unpinned
Spanish Missions
he chain of missions established along the San Antonio River in the 18th century is a reminder of one of Spain's most successful attempts to extend its New World dominion from Mexico.
unpinned
Actun Tunichil Muknal
The following is a first person account of one woman’s visit to explore the mysterious cave of the Maya underworld at Actun Tunichil Muknal – also known as the ATM Cave. This attraction is located in the western part of the country and is one of the more interesting places to visit. The ATM cave is a hiking and adventure experience with the added dimension of being an educational trip for those interested in archaeology. Here you will find Maya artefacts just the way they were left by the Mayas hundreds of years ago. The cave is ranked as one of the Top Ten Caves Of The World by the National Geographic Society. National Geographic and the Discovery Channels and History have done documentaries on this spectacular cave.
unpinned
Chichen Itza
Chichen Itza is probably the most important city of the Mayan Culture in the Yucatan peninsula and has the most amazing buildings of any other Mayan ancient cities. Chichen Itza is also the largest and most impressive of the Mayan ruins, is an spectacular and mystical place to visit, if you only want to do one day trip during your vacation in Cancun, this should be this one. Chichen-Itza (chee-chehn eet-sah) in Maya, was a sacred city of the Itza and the name literally means: "Mouth of the well of the Itza". Located 75 miles east of Merida, the capital of the State of Yucatan, Mexico; it covers an area of approximately six square miles where hundreds of buildings once stood. Now most are mounds but more than thirty may still be seen by tourists. The ruins of Chichen Itza are divided into two groups. One group belongs to the classic Maya Period and was built between the 7th and 10th centuries A.D., at which time the city became a prominent ceremonial center. The other group corresponds to the Maya-Toltec Period, from the later part of the 10th century to the beginning of the 13th century A.D. This area includes the Sacred Well and most of the outstanding ruins.

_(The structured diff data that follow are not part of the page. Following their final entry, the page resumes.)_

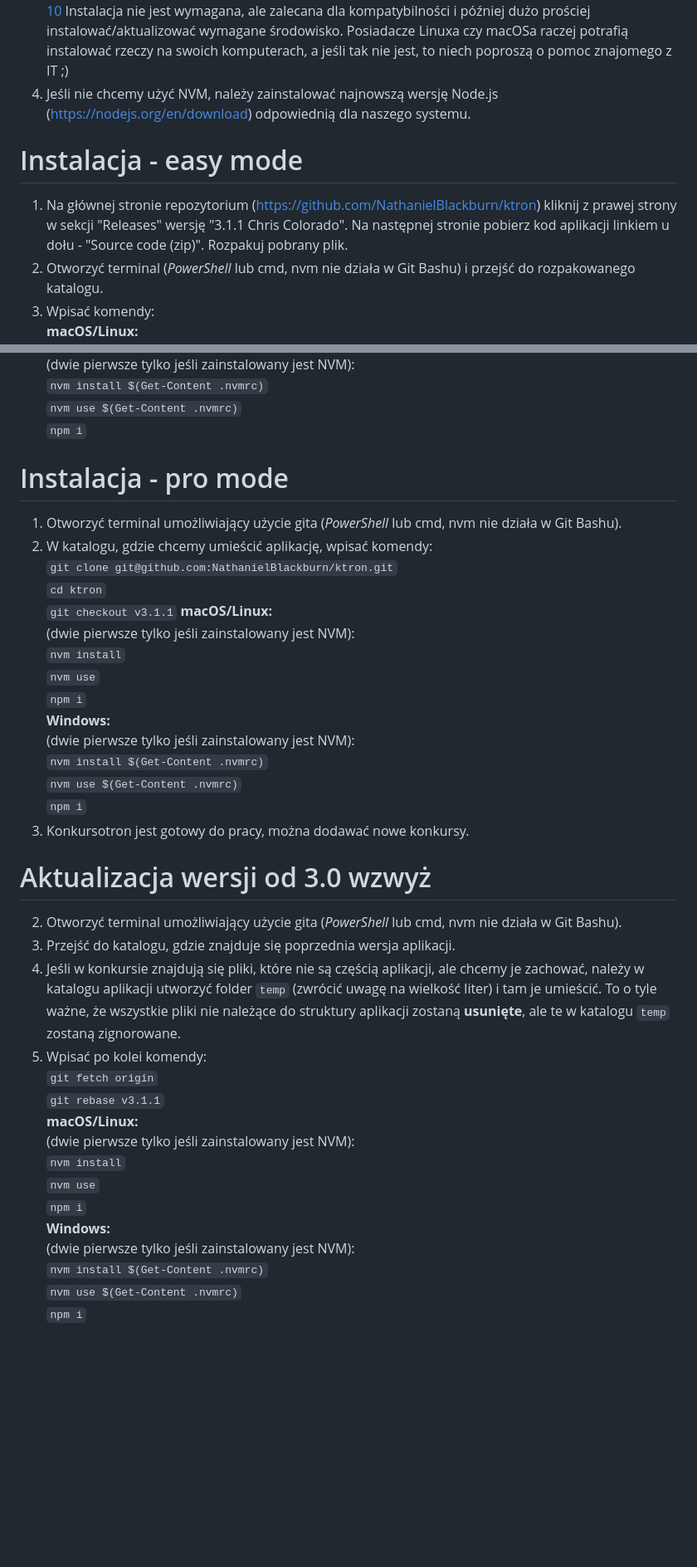
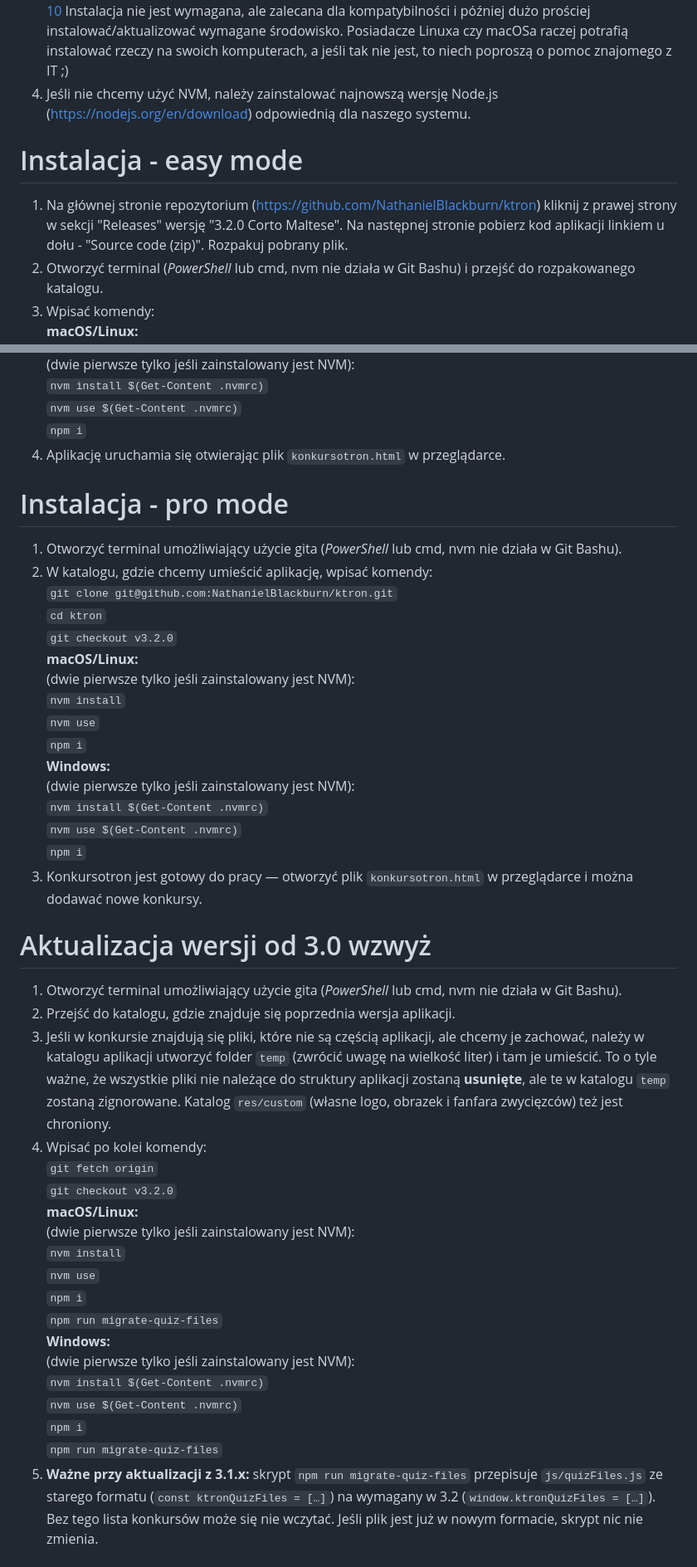
Before and after one commit to NathanielBlackburn/ktron, a Markdown page: README.md, 2 parts joined by grey strips. Shown at 83% size. Rendered like a GitHub page; blank space fills up the shorter version.

```diff
--- a/README.md
+++ b/README.md
@@ -8,10 +8,9 @@ Windows: https://www.freecodecamp.org/news/nvm-for-windows-how-to-download-and-i
 Instalacja nie jest wymagana, ale zalecana dla kompatybilności i później dużo prościej instalować/aktualizować wymagane środowisko. Posiadacze Linuxa czy macOSa raczej potrafią instalować rzeczy na swoich komputerach, a jeśli tak nie jest, to niech poproszą o pomoc znajomego z IT ;)
 4. Jeśli nie chcemy użyć NVM, należy zainstalować najnowszą wersję Node.js (https://nodejs.org/en/download) odpowiednią dla naszego systemu.
 
-
 # Instalacja - easy mode
 
-1. Na głównej stronie repozytorium (https://github.com/NathanielBlackburn/ktron) kliknij z prawej strony w sekcji "Releases" wersję "3.1.1 Chris Colorado". Na następnej stronie pobierz kod aplikacji linkiem u dołu - "Source code (zip)". Rozpakuj pobrany plik.
+1. Na głównej stronie repozytorium (https://github.com/NathanielBlackburn/ktron) kliknij z prawej strony w sekcji "Releases" wersję "3.2.0 Corto Maltese". Na następnej stronie pobierz kod aplikacji linkiem u dołu - "Source code (zip)". Rozpakuj pobrany plik.
 2. Otworzyć terminal (*PowerShell* lub cmd, nvm nie działa w Git Bashu) i przejść do rozpakowanego katalogu.
 3. Wpisać komendy:
 **macOS/Linux:**
@@ -24,6 +23,7 @@ Instalacja nie jest wymagana, ale zalecana dla kompatybilności i później duż
 `nvm install $(Get-Content .nvmrc)`
 `nvm use $(Get-Content .nvmrc)`
 `npm i`
+4. Aplikację uruchamia się otwierając plik `konkursotron.html` w przeglądarce.
 
 # Instalacja - pro mode
 
@@ -31,7 +31,7 @@ Instalacja nie jest wymagana, ale zalecana dla kompatybilności i później duż
 2. W katalogu, gdzie chcemy umieścić aplikację, wpisać komendy:
 `git clone git@github.com:NathanielBlackburn/ktron.git`
 `cd ktron`
-`git checkout v3.1.1`
+`git checkout v3.2.0`
 **macOS/Linux:**
 (dwie pierwsze tylko jeśli zainstalowany jest NVM):
 `nvm install`
@@ -42,26 +42,29 @@ Instalacja nie jest wymagana, ale zalecana dla kompatybilności i później duż
 `nvm install $(Get-Content .nvmrc)`
 `nvm use $(Get-Content .nvmrc)`
 `npm i`
-3. Konkursotron jest gotowy do pracy, można dodawać nowe konkursy.
+3. Konkursotron jest gotowy do pracy — otworzyć plik `konkursotron.html` w przeglądarce i można dodawać nowe konkursy.
 
 # Aktualizacja wersji od 3.0 wzwyż
 
-2. Otworzyć terminal umożliwiający użycie gita (*PowerShell* lub cmd, nvm nie działa w Git Bashu).
-3. Przejść do katalogu, gdzie znajduje się poprzednia wersja aplikacji.
-4. Jeśli w konkursie znajdują się pliki, które nie są częścią aplikacji, ale chcemy je zachować, należy w katalogu aplikacji utworzyć folder `temp` (zwrócić uwagę na wielkość liter) i tam je umieścić. To o tyle ważne, że wszystkie pliki nie należące do struktury aplikacji zostaną **usunięte**, ale te w katalogu `temp` zostaną zignorowane.
-6. Wpisać po kolei komendy:
+1. Otworzyć terminal umożliwiający użycie gita (*PowerShell* lub cmd, nvm nie działa w Git Bashu).
+2. Przejść do katalogu, gdzie znajduje się poprzednia wersja aplikacji.
+3. Jeśli w konkursie znajdują się pliki, które nie są częścią aplikacji, ale chcemy je zachować, należy w katalogu aplikacji utworzyć folder `temp` (zwrócić uwagę na wielkość liter) i tam je umieścić. To o tyle ważne, że wszystkie pliki nie należące do struktury aplikacji zostaną **usunięte**, ale te w katalogu `temp` zostaną zignorowane. Katalog `res/custom` (własne logo, obrazek i fanfara zwycięzców) też jest chroniony.
+4. Wpisać po kolei komendy:
 `git fetch origin`
-`git rebase v3.1.1`
+`git checkout v3.2.0`
 **macOS/Linux:**
 (dwie pierwsze tylko jeśli zainstalowany jest NVM):
 `nvm install`
 `nvm use`
 `npm i`
+`npm run migrate-quiz-files`
 **Windows:**
 (dwie pierwsze tylko jeśli zainstalowany jest NVM):
 `nvm install $(Get-Content .nvmrc)`
 `nvm use $(Get-Content .nvmrc)`
 `npm i`
+`npm run migrate-quiz-files`
+5. **Ważne przy aktualizacji z 3.1.x:** skrypt `npm run migrate-quiz-files` przepisuje `js/quizFiles.js` ze starego formatu (`const ktronQuizFiles = […]`) na wymagany w 3.2 (`window.ktronQuizFiles = […]`). Bez tego lista konkursów może się nie wczytać. Jeśli plik jest już w nowym formacie, skrypt nic nie zmienia.
 
 # Aktualizacja z wersji 2.x, jeśli KTron był zainstalowany "ręcznie", przez kopiowanie z cudzego kompa ;)
 
```
Also changed, not shown: other parts of README.md (+29 -13 lines).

unpinned
San Antonio Art League Museum
In the heart of the KIng William Historic District lies this intimate house turned museum. Focusing on Texas artists, it proudly holds over 400 works in its permanent collection. Works in all media - including paintings, drawings, prints and photographs - hang with ceramics and sculpture. Revolving contemporary exhibits highlight both local and regional artists, and represent the unique work of Texas talent.
unpinned
Historic Market Square
Enjoy the sights and flavours of old Mexico at Historic Market Square, a favourite of locals and tourists for generations. Explore over 100 locally owned businesses that provide a unique market place experience. The Historic Market Square is where the culture of San Antonio comes alive. Nearly every weekend of the year, Market Square is filled with live entertainment, delicious food, and fun for the whole family; and talk about shopping... with unique multi-cultural merchandise you can find something for everyone. Besides shopping at the stores, visitors can browse the unique wares of the market’s working artists.